ACTION ITEM:
From the entries that follow, report every line in which "outputs" occurs.

*** DATA ***

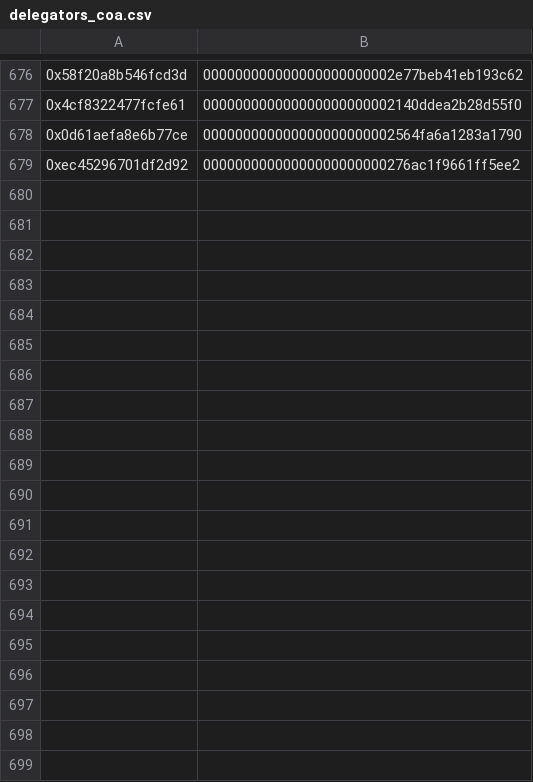
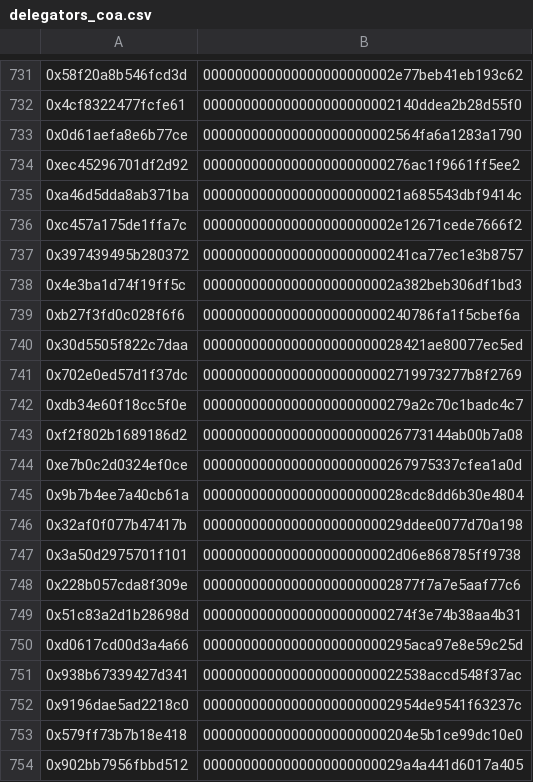
Before and after one commit to btspoony/flow-delegators-query, a CSV file: outputs/delegators_coa.csv, drawn as a sheet; only a part is shown, gaps mark what is left out; the diff covers the shown part only; the diff names each change by its address in the sheet, - before the commit and + after, or states it on an @@ line.

```diff
--- a/outputs/delegators_coa.csv
+++ b/outputs/delegators_coa.csv
+row 735: 0xa46d5dda8ab371ba | 0000000000000000000000021a685543dbf9414c
+row 736: 0xc457a175de1ffa7c | 000000000000000000000002e12671cede7666f2
+row 737: 0x397439495b280372 | 00000000000000000000000241ca77ec1e3b8757
+row 738: 0x4e3ba1d74f19ff5c | 000000000000000000000002a382beb306df1bd3
+row 739: 0xb27f3fd0c028f6f6 | 00000000000000000000000240786fa1f5cbef6a
+row 740: 0x30d5505f822c7daa | 0000000000000000000000028421ae80077ec5ed
+row 741: 0x702e0ed57d1f37dc | 000000000000000000000002719973277b8f2769
+row 742: 0xdb34e60f18cc5f0e | 00000000000000000000000279a2c70c1badc4c7
+row 743: 0xf2f802b1689186d2 | 0000000000000000000000026773144ab00b7a08
+row 744: 0xe7b0c2d0324ef0ce | 00000000000000000000000267975337cfea1a0d
+row 745: 0x9b7b4ee7a40cb61a | 0000000000000000000000028cdc8dd6b30e4804
+row 746: 0x32af0f077b47417b | 0000000000000000000000029ddee0077d70a198
+row 747: 0x3a50d2975701f101 | 000000000000000000000002d06e868785ff9738
+row 748: 0x228b057cda8f309e | 000000000000000000000002877f7a7e5aaf77c6
+row 749: 0x51c83a2d1b28698d | 00000000000000000000000274f3e74b38aa4b31
+row 750: 0xd0617cd00d3a4a66 | 00000000000000000000000295aca97e8e59c25d
+row 751: 0x938b67339427d341 | 0000000000000000000000022538accd548f37ac
+row 752: 0x9196dae5ad2218c0 | 000000000000000000000002954de9541f63237c
+row 753: 0x579ff73b7b18e418 | 00000000000000000000000204e5b1ce99dc10e0
+row 754: 0x902bb7956fbbd512 | 0000000000000000000000029a4a441d6017a405
```
Also changed, not shown: 76 added rows elsewhere in this file, 3 other files.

*** End of DATA ***

RESPONSE TO THE EXERCISE:
Before and after one commit to btspoony/flow-delegators-query, a CSV file: outputs/delegators_coa.csv, drawn as a sheet; only a part is shown, gaps mark what is left out; the diff covers the shown part only; the diff names each change by its address in the sheet, - before the commit and + after, or states it on an @@ line.
--- a/outputs/delegators_coa.csv
+++ b/outputs/delegators_coa.csv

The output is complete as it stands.